[Problem requirements]: Below are records to print word for word; include none of their pictures.

[Materials provided]:
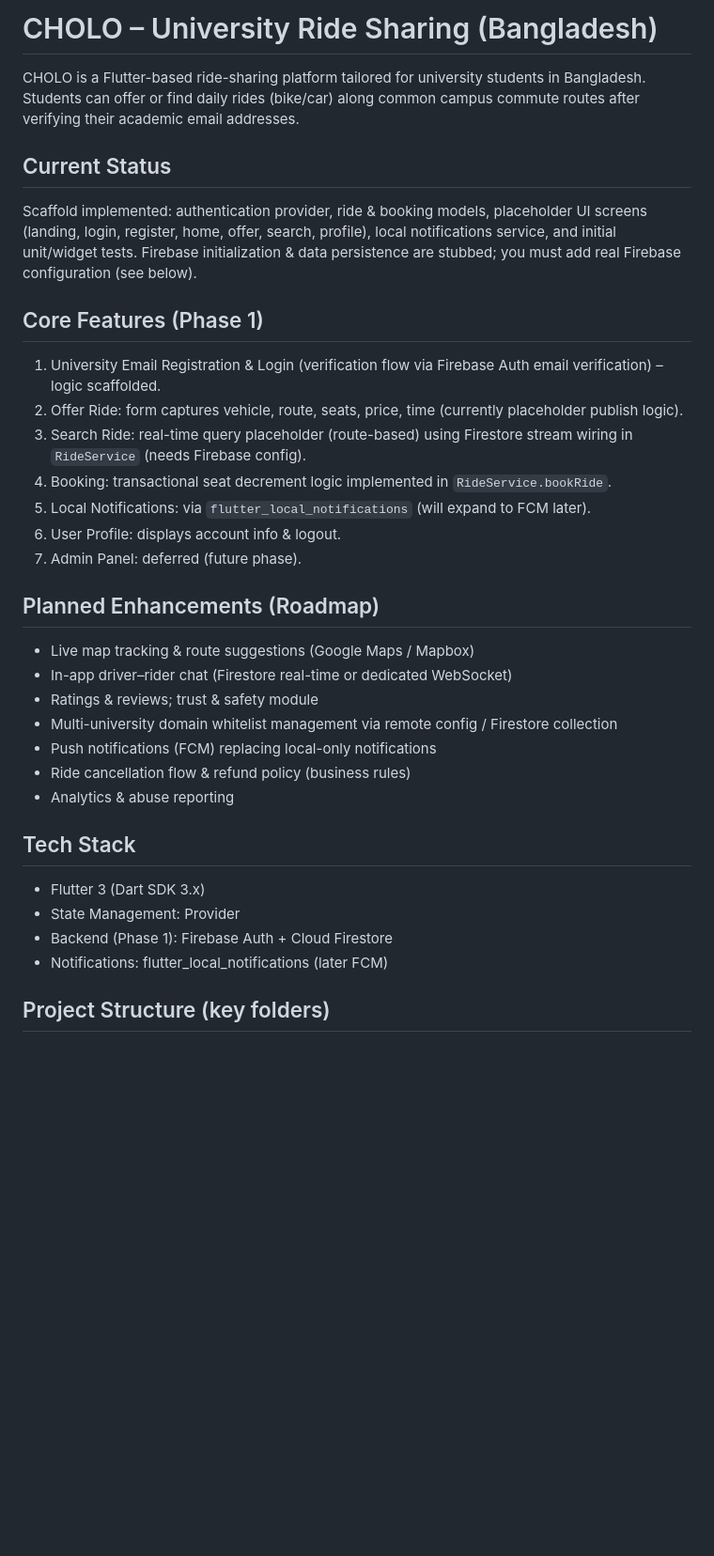
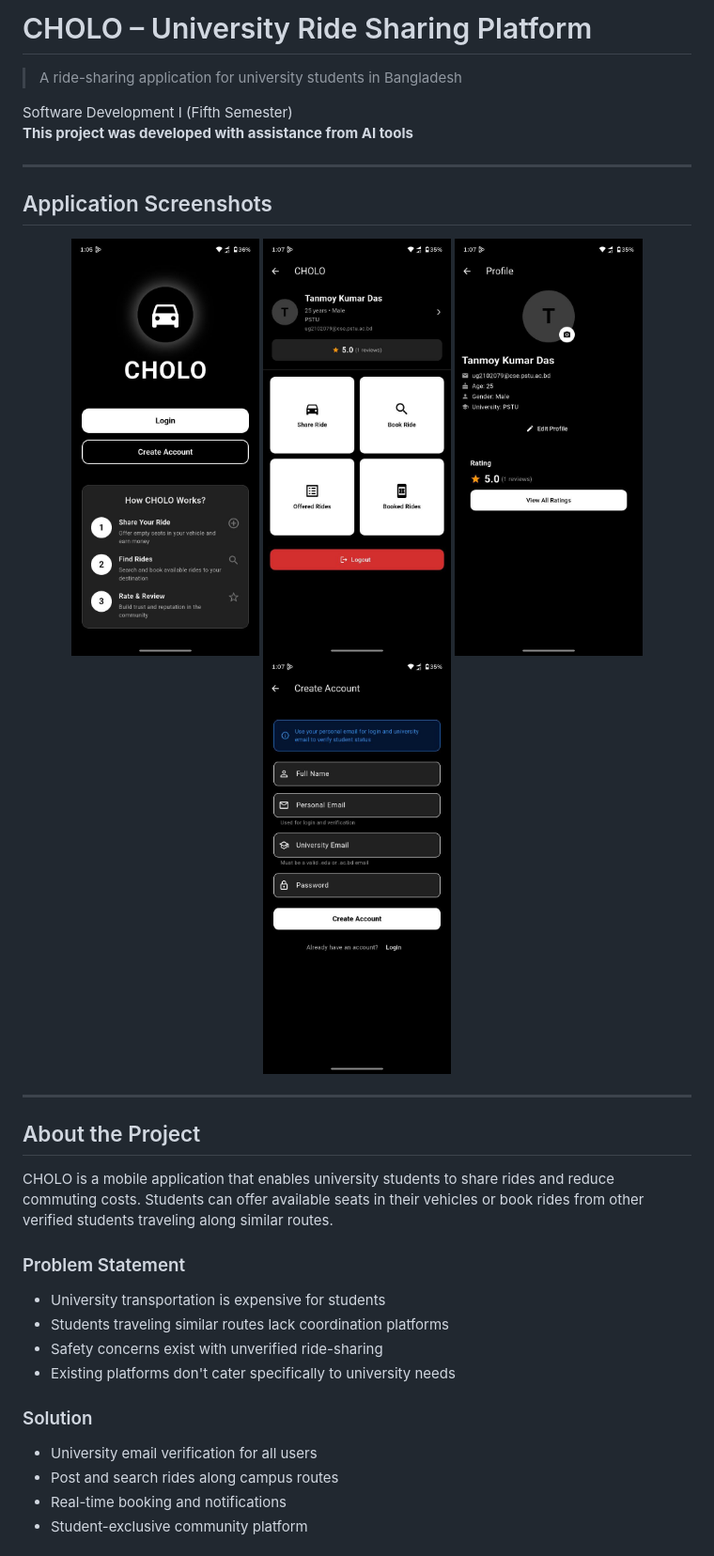
Before and after one commit to tanmoykdas/CHOLO, a Markdown page: README.md, the part around one of its changes. Shown at 94% size. GitHub-like rendering; pictures changed too: project_report/images/1.jpg (added), project_report/images/2.jpg (added), project_report/images/3.jpg (added); blank space fills up the shorter version.

```diff
--- a/README.md
+++ b/README.md
@@ -1,32 +1,36 @@
-# CHOLO – University Ride Sharing (Bangladesh)
+# CHOLO – University Ride Sharing Platform
 
-CHOLO is a Flutter-based ride-sharing platform tailored for university students in Bangladesh. Students can offer or find daily rides (bike/car) along common campus commute routes after verifying their academic email addresses.
+> A ride-sharing application for university students in Bangladesh
 
-## Current Status
-Scaffold implemented: authentication provider, ride & booking models, placeholder UI screens (landing, login, register, home, offer, search, profile), local notifications service, and initial unit/widget tests. Firebase initialization & data persistence are stubbed; you must add real Firebase configuration (see below).
+Software Development I (Fifth Semester)
+**This project was developed with assistance from AI tools**
 
-## Core Features (Phase 1)
-1. University Email Registration & Login (verification flow via Firebase Auth email verification) – logic scaffolded.
-2. Offer Ride: form captures vehicle, route, seats, price, time (currently placeholder publish logic).
-3. Search Ride: real-time query placeholder (route-based) using Firestore stream wiring in `RideService` (needs Firebase config).
-4. Booking: transactional seat decrement logic implemented in `RideService.bookRide`.
-5. Local Notifications: via `flutter_local_notifications` (will expand to FCM later).
-6. User Profile: displays account info & logout.
-7. Admin Panel: deferred (future phase).
+---
 
-## Planned Enhancements (Roadmap)
-- Live map tracking & route suggestions (Google Maps / Mapbox)
-- In-app driver–rider chat (Firestore real-time or dedicated WebSocket)
-- Ratings & reviews; trust & safety module
-- Multi-university domain whitelist management via remote config / Firestore collection
-- Push notifications (FCM) replacing local-only notifications
-- Ride cancellation flow & refund policy (business rules)
-- Analytics & abuse reporting
+## Application Screenshots
 
-## Tech Stack
-- Flutter 3 (Dart SDK 3.x)
-- State Management: Provider
-- Backend (Phase 1): Firebase Auth + Cloud Firestore
-- Notifications: flutter_local_notifications (later FCM)
+<p align="center">
+  <img src="project_report/images/1.jpg" width="200" alt="App Screenshot 1"/>
+  <img src="project_report/images/2.jpg" width="200" alt="App Screenshot 2"/>
+  <img src="project_report/images/3.jpg" width="200" alt="App Screenshot 3"/>
+  <img src="project_report/images/4.jpg" width="200" alt="App Screenshot 4"/>
+</p>
 
-## Project Structure (key folders)
+---
+
+## About the Project
+
+CHOLO is a mobile application that enables university students to share rides and reduce commuting costs. Students can offer available seats in their vehicles or book rides from other verified students traveling along similar routes.
+
+### Problem Statement
+- University transportation is expensive for students
+- Students traveling similar routes lack coordination platforms
+- Safety concerns exist with unverified ride-sharing
+- Existing platforms don't cater specifically to university needs
+
+### Solution
+- University email verification for all users
+- Post and search rides along campus routes
+- Real-time booking and notifications
+- Student-exclusive community platform
+
```
Also changed, not shown: other parts of README.md (+245 -76 lines), project_report/images/logo.jpg (added).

[Solution to this exercise]:
Before and after one commit to tanmoykdas/CHOLO, a Markdown page: README.md, the part around one of its changes. Shown at 94% size. GitHub-like rendering; pictures changed too: project_report/images/1.jpg (added), project_report/images/2.jpg (added), project_report/images/3.jpg (added); blank space fills up the shorter version.

```diff
--- a/README.md
+++ b/README.md
@@ -1,32 +1,36 @@
-# CHOLO – University Ride Sharing (Bangladesh)
+# CHOLO – University Ride Sharing Platform
 
-CHOLO is a Flutter-based ride-sharing platform tailored for university students in Bangladesh. Students can offer or find daily rides (bike/car) along common campus commute routes after verifying their academic email addresses.
+> A ride-sharing application for university students in Bangladesh
 
-## Current Status
-Scaffold implemented: authentication provider, ride & booking models, placeholder UI screens (landing, login, register, home, offer, search, profile), local notifications service, and initial unit/widget tests. Firebase initialization & data persistence are stubbed; you must add real Firebase configuration (see below).
+Software Development I (Fifth Semester)
+**This project was developed with assistance from AI tools**
 
-## Core Features (Phase 1)
-1. University Email Registration & Login (verification flow via Firebase Auth email verification) – logic scaffolded.
-2. Offer Ride: form captures vehicle, route, seats, price, time (currently placeholder publish logic).
-3. Search Ride: real-time query placeholder (route-based) using Firestore stream wiring in `RideService` (needs Firebase config).
-4. Booking: transactional seat decrement logic implemented in `RideService.bookRide`.
-5. Local Notifications: via `flutter_local_notifications` (will expand to FCM later).
-6. User Profile: displays account info & logout.
-7. Admin Panel: deferred (future phase).
+---
 
-## Planned Enhancements (Roadmap)
-- Live map tracking & route suggestions (Google Maps / Mapbox)
-- In-app driver–rider chat (Firestore real-time or dedicated WebSocket)
-- Ratings & reviews; trust & safety module
-- Multi-university domain whitelist management via remote config / Firestore collection
-- Push notifications (FCM) replacing local-only notifications
-- Ride cancellation flow & refund policy (business rules)
-- Analytics & abuse reporting
+## Application Screenshots
 
-## Tech Stack
-- Flutter 3 (Dart SDK 3.x)
-- State Management: Provider
-- Backend (Phase 1): Firebase Auth + Cloud Firestore
-- Notifications: flutter_local_notifications (later FCM)
+<p align="center">
+  <img src="project_report/images/1.jpg" width="200" alt="App Screenshot 1"/>
+  <img src="project_report/images/2.jpg" width="200" alt="App Screenshot 2"/>
+  <img src="project_report/images/3.jpg" width="200" alt="App Screenshot 3"/>
+  <img src="project_report/images/4.jpg" width="200" alt="App Screenshot 4"/>
+</p>
 
-## Project Structure (key folders)
+---
+
+## About the Project
+
+CHOLO is a mobile application that enables university students to share rides and reduce commuting costs. Students can offer available seats in their vehicles or book rides from other verified students traveling along similar routes.
+
+### Problem Statement
+- University transportation is expensive for students
+- Students traveling similar routes lack coordination platforms
+- Safety concerns exist with unverified ride-sharing
+- Existing platforms don't cater specifically to university needs
+
+### Solution
+- University email verification for all users
+- Post and search rides along campus routes
+- Real-time booking and notifications
+- Student-exclusive community platform
+
```
Also changed, not shown: other parts of README.md (+245 -76 lines), project_report/images/logo.jpg (added).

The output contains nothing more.